INPUT MATERIAL:
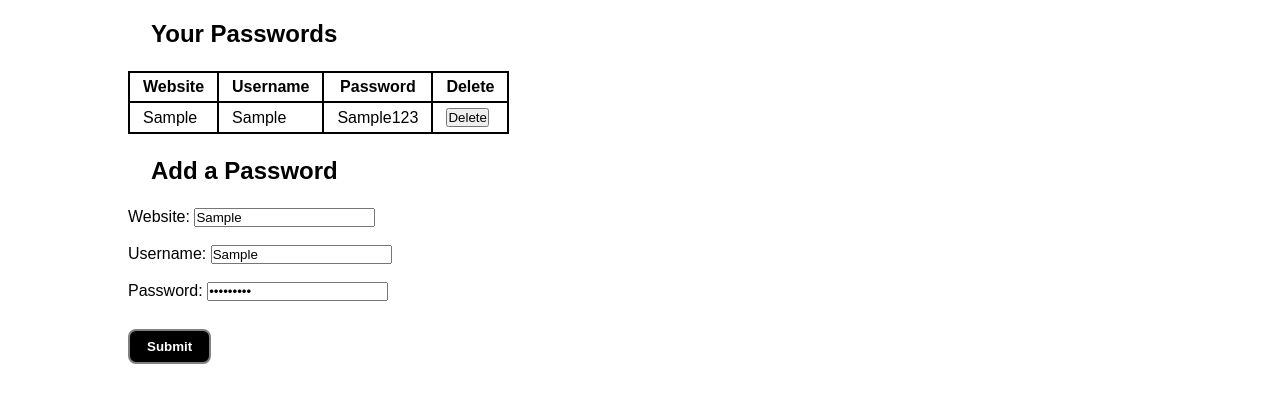
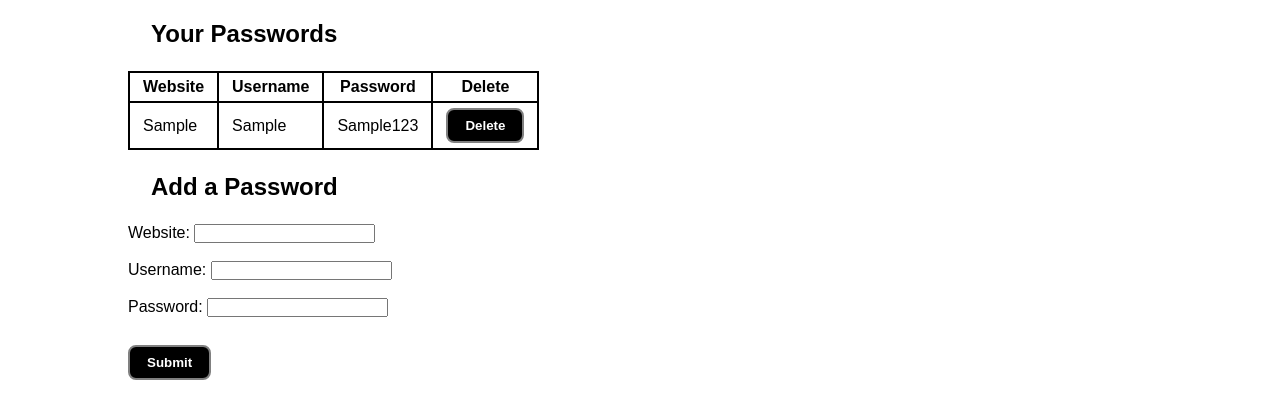
Before and after one commit to VarunJindal283/WebPasswordManager, a plain HTML site: page index.html in a window 1280 px wide. Both pictures are taken after typing "Sample", "Sample", "Sample123" into the empty fields and a click on the button "Submit". Shown: the part 175-594 px from the top of the page. Drawn offline with Linux system fonts and the light colour scheme.

Commit message:
making it dynamic

```diff
--- a/script.js
+++ b/script.js
@@ -6,6 +6,8 @@ const deletePassword = (website) =>{
         return e.website !=website
     });
     localStorage.setItem("passwords", JSON.stringify(arrUpdated));
+    alert(`Successfully deleted ${website}'s password`);
+    showPasswords();
 }
 
 
@@ -29,10 +31,13 @@ const showPasswords=()=>{
             <td>${element.website}</td>
             <td>${element.username}</td>
             <td>${element.password}</td>
-            <td><button class="btnsm" id="${element.website}">Delete</button></td>
+            <td><button class="btnsm" onclick="deletePassword('${element.website}')">Delete</button></td>
             </tr>`
             tb.innerHTML=tb.innerHTML + str;
         }
+        website.value="";
+        username.value="";
+        password.value="";
     }
 }
 
--- a/style.css
+++ b/style.css
@@ -49,3 +49,12 @@ h1, h2, h3{
     margin: 10px 0;
     cursor: pointer;
 }
+.btnsm{
+    padding: 8px 17px;
+    background-color: black;
+    color: white;
+    font-weight: 900;
+    border: 2px solid gray;
+    border-radius: 8px;
+    cursor: pointer;
+}
```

WHAT YOU ARE ASKED TO DO:
Repeat the data exactly, without the pictures.

REPLY TO THE TASK:
Before and after one commit to VarunJindal283/WebPasswordManager, a plain HTML site: page index.html in a window 1280 px wide. Both pictures are taken after typing "Sample", "Sample", "Sample123" into the empty fields and a click on the button "Submit". Shown: the part 175-594 px from the top of the page. Drawn offline with Linux system fonts and the light colour scheme.

Commit message:
making it dynamic

```diff
--- a/script.js
+++ b/script.js
@@ -6,6 +6,8 @@ const deletePassword = (website) =>{
         return e.website !=website
     });
     localStorage.setItem("passwords", JSON.stringify(arrUpdated));
+    alert(`Successfully deleted ${website}'s password`);
+    showPasswords();
 }
 
 
@@ -29,10 +31,13 @@ const showPasswords=()=>{
             <td>${element.website}</td>
             <td>${element.username}</td>
             <td>${element.password}</td>
-            <td><button class="btnsm" id="${element.website}">Delete</button></td>
+            <td><button class="btnsm" onclick="deletePassword('${element.website}')">Delete</button></td>
             </tr>`
             tb.innerHTML=tb.innerHTML + str;
         }
+        website.value="";
+        username.value="";
+        password.value="";
     }
 }
 
--- a/style.css
+++ b/style.css
@@ -49,3 +49,12 @@ h1, h2, h3{
     margin: 10px 0;
     cursor: pointer;
 }
+.btnsm{
+    padding: 8px 17px;
+    background-color: black;
+    color: white;
+    font-weight: 900;
+    border: 2px solid gray;
+    border-radius: 8px;
+    cursor: pointer;
+}
```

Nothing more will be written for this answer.